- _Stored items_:
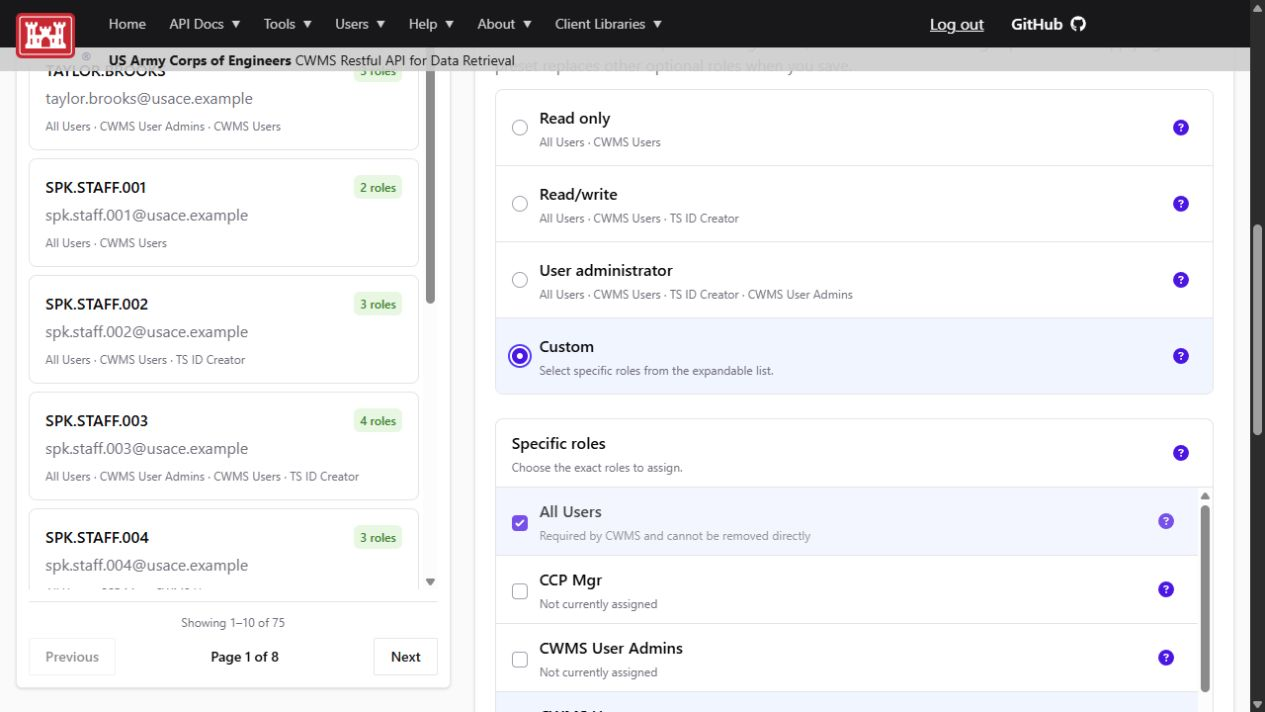
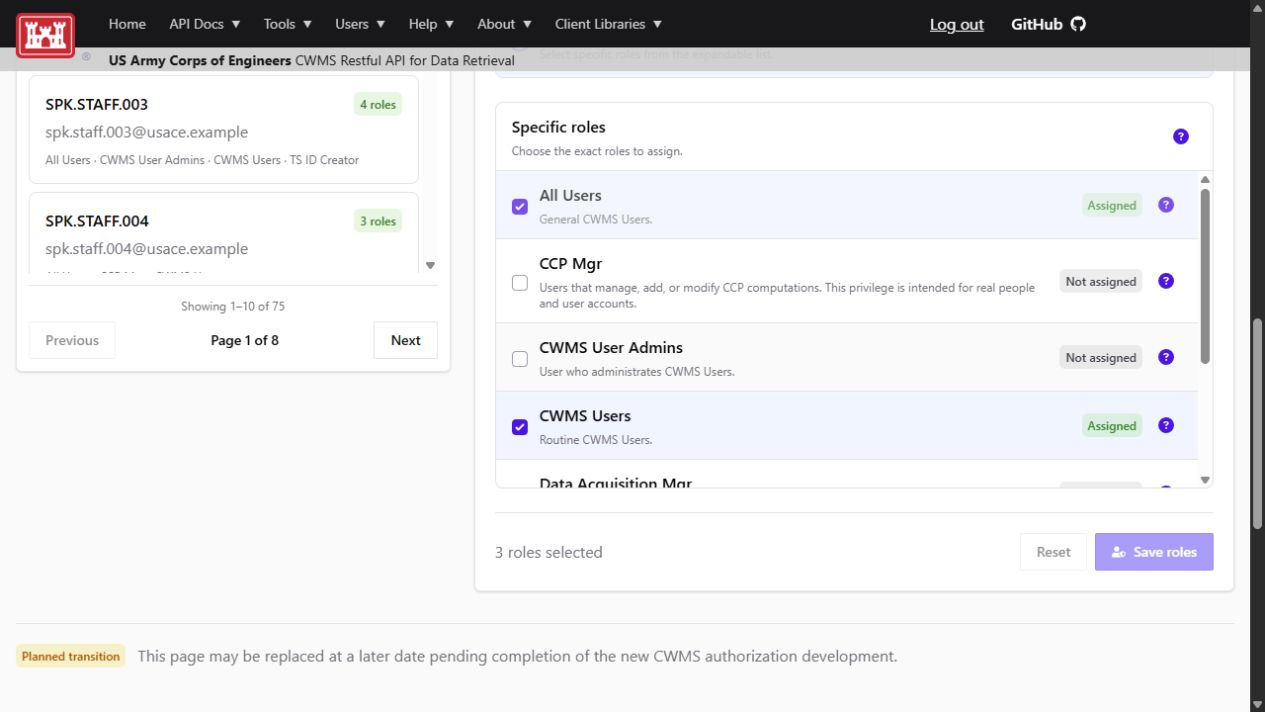
feat: show CWMS database role descriptions

diff --git a/cda-gui/src/pages/user-roles/index.jsx b/cda-gui/src/pages/user-roles/index.jsx
@@ -1,5 +1,6 @@
 import { useEffect, useMemo, useState } from "react";
 import {
+  CWMS_USER_ROLE_DESCRIPTIONS,
   CWMS_USER_ROLE_PRESETS,
   OfficeDropdown,
   matchCwmsUserRolePreset,
@@ -36,15 +37,8 @@ const cdaUrl = import.meta.env.VITE_CDA_API_ROOT;
 const cliRoleDocsUrl =
   "https://cwms-cli.readthedocs.io/en/latest/cli/users.html#add-a-role-to-a-user";
 const usersPerPage = 10;
-const roleDescriptions = {
-  "All Users": "Baseline membership required for every CWMS user.",
-  "CCP Mgr": "Allows management of CWMS Control Point configuration.",
-  "CWMS User Admins": "Allows management of users and office-scoped role assignments.",
-  "CWMS Users": "Provides standard authenticated CWMS access.",
-  "Data Acquisition Mgr": "Allows management of data-acquisition configuration.",
-  "TS ID Creator": "Allows creation of time-series identifiers.",
-  "VT Mgr": "Allows management of validation and transformation configuration.",
-};
+const fallbackRoleDescription =
+  "An office-scoped CWMS role returned by the CDA role catalog.";
 
 function updateSummary(userName, additions, removals) {
   const changes = [];
@@ -577,17 +571,23 @@ export default function UserRoles() {
                               >
                                 <Strong>{role}</Strong>
                                 <Text className="mt-1 text-xs">
-                                  {protectedRole
-                                    ? "Required by CWMS and cannot be removed directly"
-                                    : currentRoles.includes(role)
-                                      ? "Currently assigned"
-                                      : "Not currently assigned"}
+                                  {CWMS_USER_ROLE_DESCRIPTIONS[role] ??
+                                    fallbackRoleDescription}
                                 </Text>
                               </label>
-                              <HelpTip title={role}>
-                                {roleDescriptions[role] ??
-                                  "An office-scoped CWMS role returned by the CDA role catalog."}
-                              </HelpTip>
+                              <div className="flex shrink-0 items-center gap-2">
+                                <Badge
+                                  color={currentRoles.includes(role) ? "green" : "zinc"}
+                                >
+                                  {currentRoles.includes(role)
+                                    ? "Assigned"
+                                    : "Not assigned"}
+                                </Badge>
+                                <HelpTip title={role}>
+                                  {CWMS_USER_ROLE_DESCRIPTIONS[role] ??
+                                    fallbackRoleDescription}
+                                </HelpTip>
+                              </div>
                             </div>
                           );
                         })}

- _What needs to be done_:
In the copy, include each entry exactly as written and none of the pictures.

- _Answer below_:
feat: show CWMS database role descriptions

diff --git a/cda-gui/src/pages/user-roles/index.jsx b/cda-gui/src/pages/user-roles/index.jsx
@@ -1,5 +1,6 @@
 import { useEffect, useMemo, useState } from "react";
 import {
+  CWMS_USER_ROLE_DESCRIPTIONS,
   CWMS_USER_ROLE_PRESETS,
   OfficeDropdown,
   matchCwmsUserRolePreset,
@@ -36,15 +37,8 @@ const cdaUrl = import.meta.env.VITE_CDA_API_ROOT;
 const cliRoleDocsUrl =
   "https://cwms-cli.readthedocs.io/en/latest/cli/users.html#add-a-role-to-a-user";
 const usersPerPage = 10;
-const roleDescriptions = {
-  "All Users": "Baseline membership required for every CWMS user.",
-  "CCP Mgr": "Allows management of CWMS Control Point configuration.",
-  "CWMS User Admins": "Allows management of users and office-scoped role assignments.",
-  "CWMS Users": "Provides standard authenticated CWMS access.",
-  "Data Acquisition Mgr": "Allows management of data-acquisition configuration.",
-  "TS ID Creator": "Allows creation of time-series identifiers.",
-  "VT Mgr": "Allows management of validation and transformation configuration.",
-};
+const fallbackRoleDescription =
+  "An office-scoped CWMS role returned by the CDA role catalog.";
 
 function updateSummary(userName, additions, removals) {
   const changes = [];
@@ -577,17 +571,23 @@ export default function UserRoles() {
                               >
                                 <Strong>{role}</Strong>
                                 <Text className="mt-1 text-xs">
-                                  {protectedRole
-                                    ? "Required by CWMS and cannot be removed directly"
-                                    : currentRoles.includes(role)
-                                      ? "Currently assigned"
-                                      : "Not currently assigned"}
+                                  {CWMS_USER_ROLE_DESCRIPTIONS[role] ??
+                                    fallbackRoleDescription}
                                 </Text>
                               </label>
-                              <HelpTip title={role}>
-                                {roleDescriptions[role] ??
-                                  "An office-scoped CWMS role returned by the CDA role catalog."}
-                              </HelpTip>
+                              <div className="flex shrink-0 items-center gap-2">
+                                <Badge
+                                  color={currentRoles.includes(role) ? "green" : "zinc"}
+                                >
+                                  {currentRoles.includes(role)
+                                    ? "Assigned"
+                                    : "Not assigned"}
+                                </Badge>
+                                <HelpTip title={role}>
+                                  {CWMS_USER_ROLE_DESCRIPTIONS[role] ??
+                                    fallbackRoleDescription}
+                                </HelpTip>
+                              </div>
                             </div>
                           );
                         })}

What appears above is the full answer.